## What the task asks
Report back every line of the entries that contains "Spotify", exactly as written.

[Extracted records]
....................
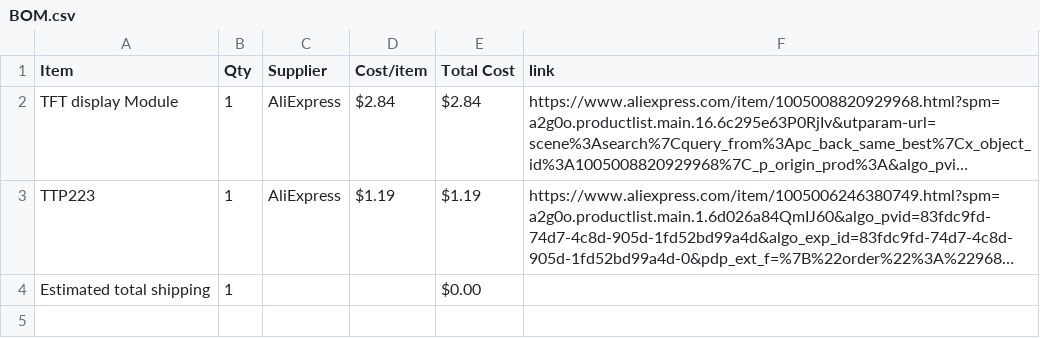
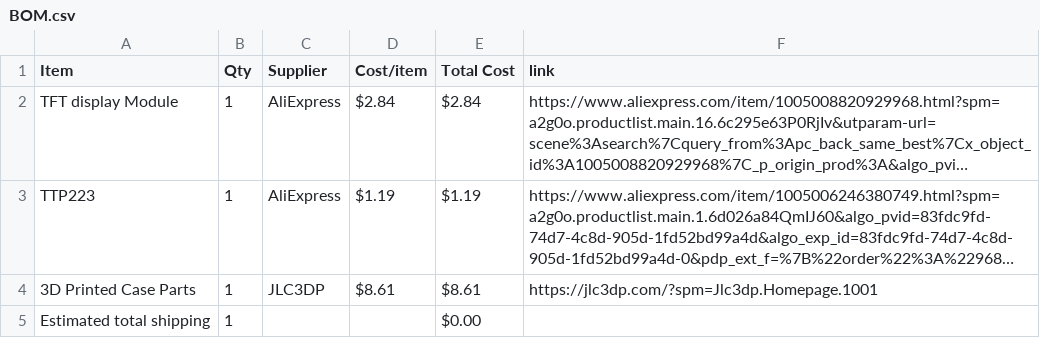
Before and after one commit to IbrahimYounes890/Spotify-Desk-Display, a CSV file: BOM.csv, drawn as a sheet; long unchanged cells end in …; the diff names each change by its address in the sheet, - before the commit and + after, or states it on an @@ line.

Commit message:
Sync Spotify Desk Display from Half Life

```diff
--- a/BOM.csv
+++ b/BOM.csv
+row 4: 3D Printed Case Parts | 1 | JLC3DP | $8.61 | $8.61 | https://jlc3dp.com/?spm=Jlc3dp.Homepage.1001
```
....................
## Task solution
Before and after one commit to IbrahimYounes890/Spotify-Desk-Display, a CSV file: BOM.csv, drawn as a sheet; long unchanged cells end in …; the diff names each change by its address in the sheet, - before the commit and + after, or states it on an @@ line.
Sync Spotify Desk Display from Half Life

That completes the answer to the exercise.